*EXERCISE REQUIREMENTS*: Will you output the entries below exactly, skipping every image they contain?

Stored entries

=== Section Start ===

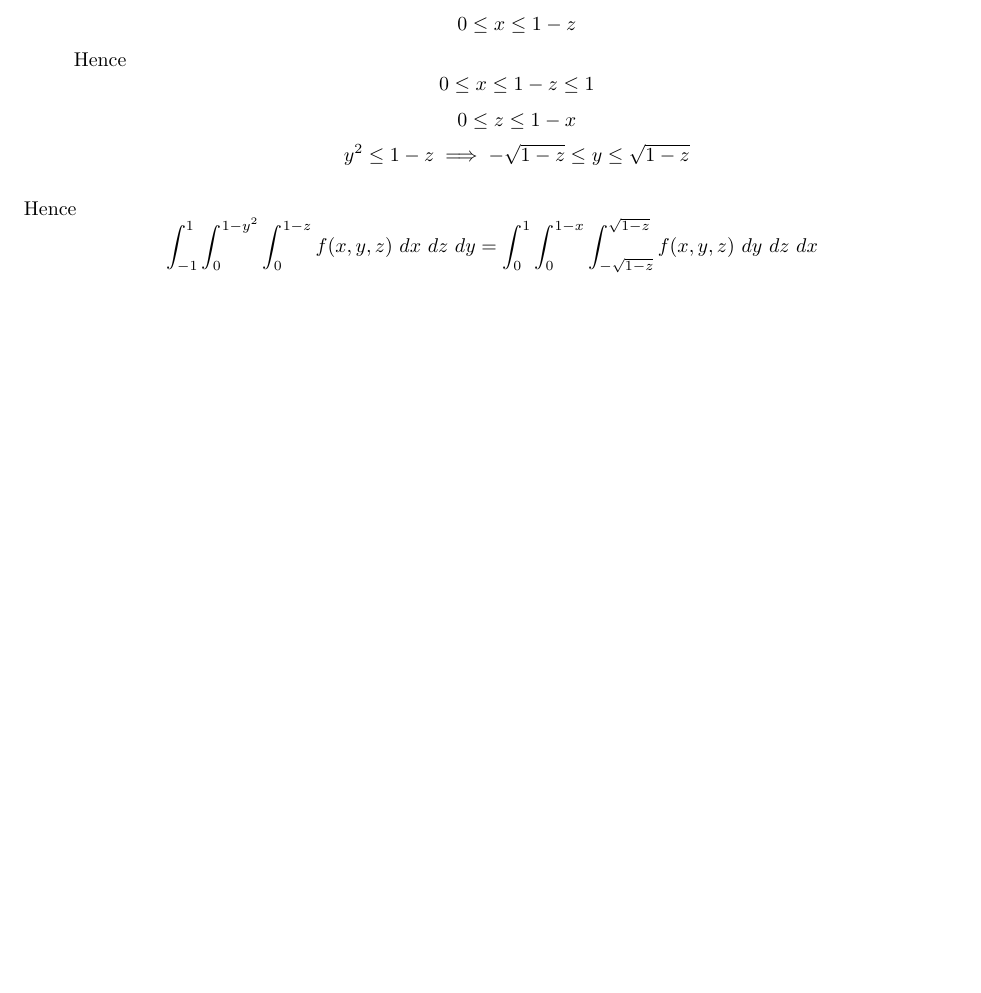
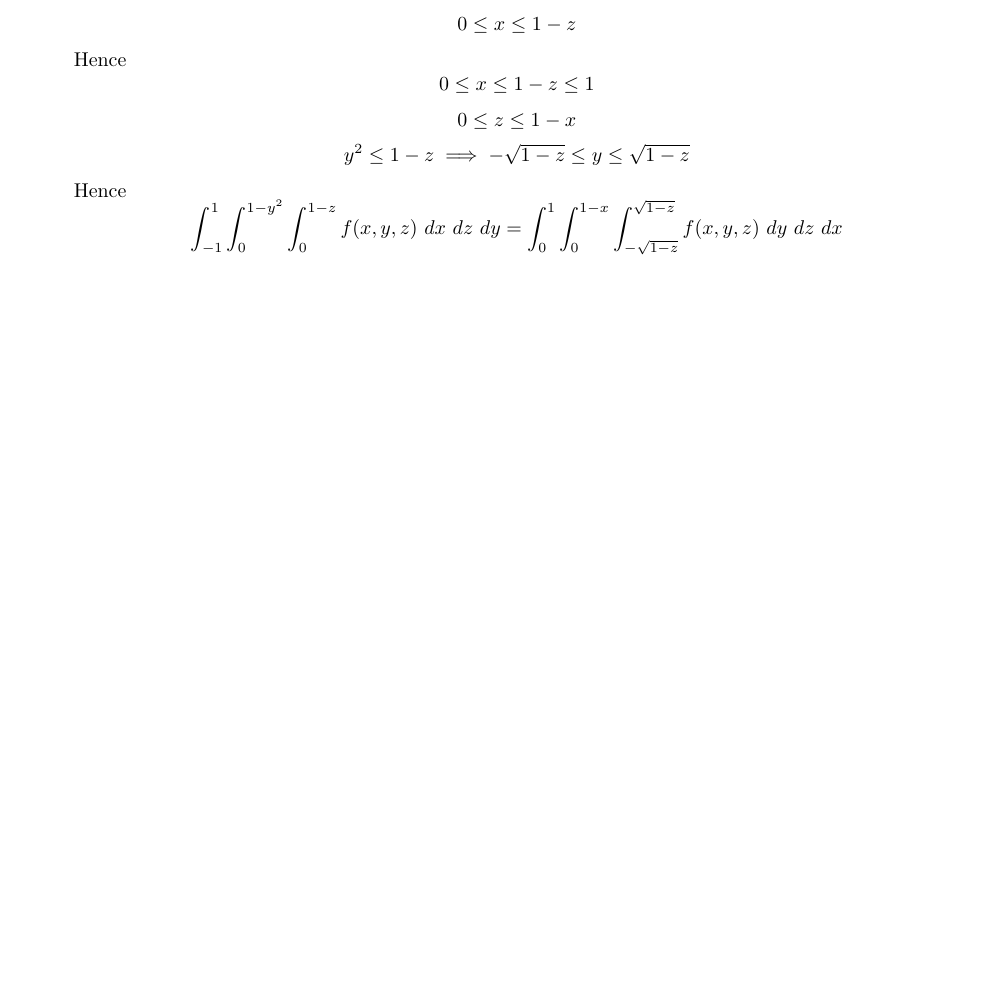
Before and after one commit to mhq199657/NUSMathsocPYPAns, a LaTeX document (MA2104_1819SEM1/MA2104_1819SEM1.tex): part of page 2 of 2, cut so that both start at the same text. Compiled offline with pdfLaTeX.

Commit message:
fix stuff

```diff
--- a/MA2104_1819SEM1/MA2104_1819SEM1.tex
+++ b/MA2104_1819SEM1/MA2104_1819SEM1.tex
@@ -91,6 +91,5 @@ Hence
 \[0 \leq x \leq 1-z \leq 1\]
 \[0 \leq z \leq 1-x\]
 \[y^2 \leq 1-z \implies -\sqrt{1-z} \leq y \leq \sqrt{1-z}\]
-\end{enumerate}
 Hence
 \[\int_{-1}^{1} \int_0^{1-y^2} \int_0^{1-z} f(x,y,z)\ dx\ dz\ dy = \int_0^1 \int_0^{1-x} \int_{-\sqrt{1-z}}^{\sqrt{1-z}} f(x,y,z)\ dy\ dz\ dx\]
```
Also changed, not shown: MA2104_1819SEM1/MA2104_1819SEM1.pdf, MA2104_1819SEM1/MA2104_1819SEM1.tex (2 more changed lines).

=== Section End ===

*TASK ANSWER*:
Before and after one commit to mhq199657/NUSMathsocPYPAns, a LaTeX document (MA2104_1819SEM1/MA2104_1819SEM1.tex): part of page 2 of 2, cut so that both start at the same text. Compiled offline with pdfLaTeX.

Commit message:
fix stuff

```diff
--- a/MA2104_1819SEM1/MA2104_1819SEM1.tex
+++ b/MA2104_1819SEM1/MA2104_1819SEM1.tex
@@ -91,6 +91,5 @@ Hence
 \[0 \leq x \leq 1-z \leq 1\]
 \[0 \leq z \leq 1-x\]
 \[y^2 \leq 1-z \implies -\sqrt{1-z} \leq y \leq \sqrt{1-z}\]
-\end{enumerate}
 Hence
 \[\int_{-1}^{1} \int_0^{1-y^2} \int_0^{1-z} f(x,y,z)\ dx\ dz\ dy = \int_0^1 \int_0^{1-x} \int_{-\sqrt{1-z}}^{\sqrt{1-z}} f(x,y,z)\ dy\ dz\ dx\]
```
Also changed, not shown: MA2104_1819SEM1/MA2104_1819SEM1.pdf, MA2104_1819SEM1/MA2104_1819SEM1.tex (2 more changed lines).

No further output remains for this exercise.